Wednesday, March 22, 2017
In recognition of World Water Day the City of Goshen Stormwater Department would like to announce the new look for the Sewer Department’s Camera Truck. This stormwater message reminds those who see it that each of us has a role to play in preventing stormwater pollution. Remember “Only Rain Down... more
Wednesday, March 22, 2017
Mayor Jeremy Stutsman is proud to designate March 2017 through March 2018 as the Year of Goodness in Goshen. This Year is a way to remind residents of all the great things that happen in our community. During this Year Mayor Stutsman will recognize individuals, organizations and businesses that... more
Wednesday, March 22, 2017
On Wednesday, March 22, 2017, a boil order is being issued because of Water Main Construction. The Indiana Department of Environmental Management requires the Water Utility to issue a boil water order for the affected area of: On Washington between S 7th and S 10th. Once two (2) consecutive water... more
The Department of Stormwater Management is part of the Goshen Engineering Department and is located at 204 East Jefferson Street, Goshen, Indiana, which used to be the old Goshen High School.
The Goshen Department of Stormwater Management works daily to prevent polluted stormwater runoff from impacting our natural water resources by working closely with a variety of other public and private partners within the City of Goshen, Elkhart County, and the State of Indiana.
The goal for the management of stormwater is "Clean Water for Everyone". In order to get there, the Department of Stormwater Management provides education and opportunities for the public to be involved, identifies and addresses illicit discharges to the storm sewer system or our local waterways, monitors construction sites and newly developed areas for stormwater compliance, and makes sure the City conducts operations and maintains its facilities in a manner that does not introduce pollution into our own local waterways.
Stormwater is water from snow and ice melting, as well as rainwater from storms.

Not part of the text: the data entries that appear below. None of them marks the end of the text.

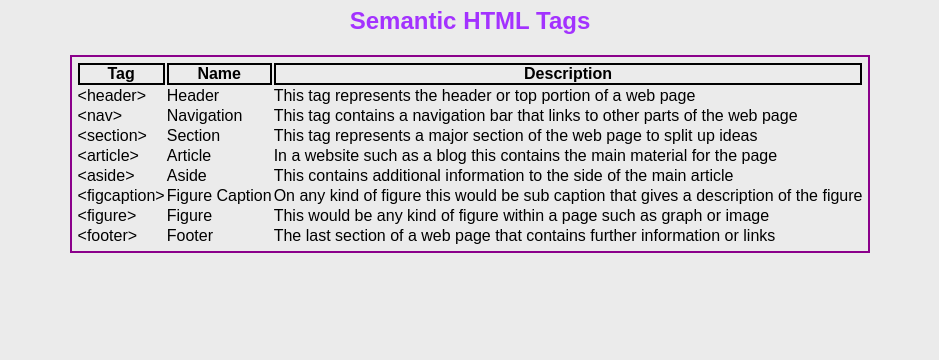
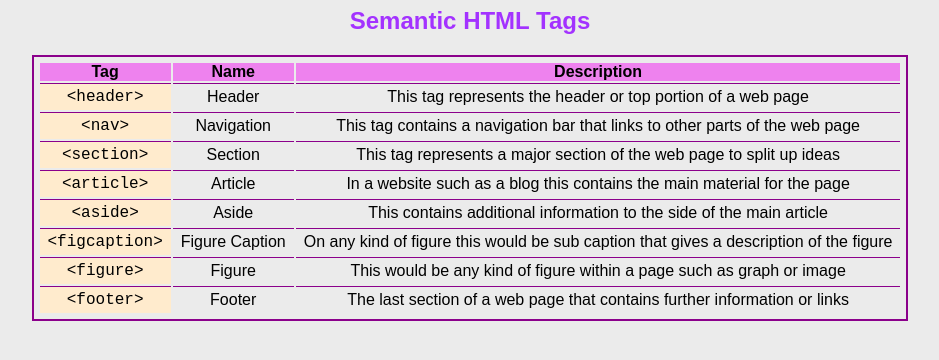
Before and after one commit to ianjones834/codecademy, a plain HTML site: page cheat-sheet/index.html in a window 1280 px wide. Shown: the part 40-400 px from the top of the page, without its empty margins (170-1109 px from the left). Drawn offline with Linux system fonts and the light colour scheme.

Commit message:
finished cheat-sheet

```diff
--- a/cheat-sheet/index.html
+++ b/cheat-sheet/index.html
@@ -18,42 +18,42 @@
         <th>Description</th>
       </tr>
       <tr>
-        <td>&lt;header&gt;</td>
+        <td class="tag">&lt;header&gt;</td>
         <td>Header</td>
         <td>This tag represents the header or top portion of a web page</td>
       </tr>
       <tr>
-        <td>&lt;nav&gt;</td>
+        <td class="tag">&lt;nav&gt;</td>
         <td>Navigation</td>
         <td>This tag contains a navigation bar that links to other parts of the web page</td>
       </tr>
       <tr>
-        <td>&lt;section&gt;</td>
+        <td class="tag">&lt;section&gt;</td>
         <td>Section</td>
         <td>This tag represents  a major section of the web page to split up ideas</td>
       </tr>
       <tr>
-        <td>&lt;article&gt;</td>
+        <td class="tag">&lt;article&gt;</td>
         <td>Article</td>
         <td>In a website such as a blog this contains the main material for the page</td>
       </tr>
       <tr>
-        <td>&lt;aside&gt;</td>
+        <td class="tag">&lt;aside&gt;</td>
         <td>Aside</td>
         <td>This contains additional information to the side of the main article</td>
       </tr>
       <tr>
-        <td>&lt;figcaption&gt;</td>
+        <td class="tag">&lt;figcaption&gt;</td>
         <td>Figure Caption</td>
         <td>On any kind of figure this would be sub caption that gives a description of the figure</td>
       </tr>
       <tr>
-        <td>&lt;figure&gt;</td>
+        <td class="tag">&lt;figure&gt;</td>
         <td>Figure</td>
         <td>This would be any kind of figure within a page such as graph or image</td>
       </tr>
       <tr>
-        <td>&lt;footer&gt;</td>
+        <td class="tag">&lt;footer&gt;</td>
         <td>Footer</td>
         <td>The last section of a web page that contains further information or links</td>
       </tr>
--- a/cheat-sheet/styles.css
+++ b/cheat-sheet/styles.css
@@ -27,5 +27,16 @@ table {
 }
 
 th {
-  border: 2px solid;
+  background-color: violet;
 }
+
+td {
+  text-align: center;
+  border-top: 1px solid darkmagenta;
+  padding: 4px 8px;
+}
+
+.tag {
+  font-family: 'Courier New', Courier, monospace;
+  background-color: blanchedalmond;
+}
```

When rain or melting snow and ice fall or flow across natural surfaces like forests and grassy areas, most of it will soak into the soil. When it lands on streets, parking lots, and other hard surfaces, it runs off to another location like a storm drain or a local waterway.
As stormwater flows (or snow melts), it picks up debris (such as trash, grass clippings, etc.), chemicals (such as fertilizers and pesticides), sediment, and other pollutants. This "contaminated" water then enters a storm sewer system and is eventually discharged to a local wetland, stream, or river.
Within the City of Goshen and other urban areas, stormwater runoff comes from yards, roofs, driveways, parking lots, construction sites, and streets (these are all called hard surfaces except for yards), and flows into miles of storm sewers, swales, and ditches located under or next to our City streets and eventually reaches our local waterways. Stormwater picks up oil, grease, sediments, automotive fluids, trash, lawn chemicals, and other pollutants that are harmful to the environment and is often discharged/released to our local waterways untreated. Untreated stormwater affects our ability to use our local water bodies for drinking, fishing, and recreational purposes and it degrades fish and other aquatic habitats. The only way to lessen stormwater pollution is to reduce the amount of pollutants washed away by stormwater.
For more information on the origins of the Department of Stormwater Management and the Staff, click here.
For additional stormwater and water quality related news visit the Stormwater News Archive.
February 2017: In this month's Newsletter find out what steps to follow on small construction projects to prevent stormwater pollution and learn about what can and cannot be dumped down a drain (storm, kitchen, and bathroom).
January 2017: A tradition at the beginning of a new year is to make resolutions on how to improve your life. It is also a great time to refresh your memory on different topics. This month's Newsletter (Spanish) offers a chance for you to refresh your memory on why the City of Goshen is an MS4. Additionally, you can find out who the 2016 Stormwater Hunter of the Year is. Finally, the Greater Elkhart County Stormwater Partnership is looking for pictures for the 2018-2019 Elkhart County Waters Calendar.
December 2016: The holiday season is upon us and you might be trying to find that perfect gift for a loved one but don't forget to also think about what to do with the stuff being replaced. Find out why it is important to and how to properly dispose of electronic waste in this month's Newsletter. Additionally, find out why food and beverage packaging is a major source of waterborne trash and how to reduce it.
November 2016: Winter is coming and those areas of bare soil need some cover. Learn more about why any cover is better than none. The Great Lakes are a wonderful treasure but we are filling them with an unknown plastic pollutant: microfibers. Find out more in this month's Newsletter (Spanish).
October 2016: Happy New Water Year! Find out what the celebration is all about and why trees are so important for reducing the impacts of stormwater runoff in this month's Newsletter. Read Here
To see past Stormwater Toolbox Newsletter Click Here.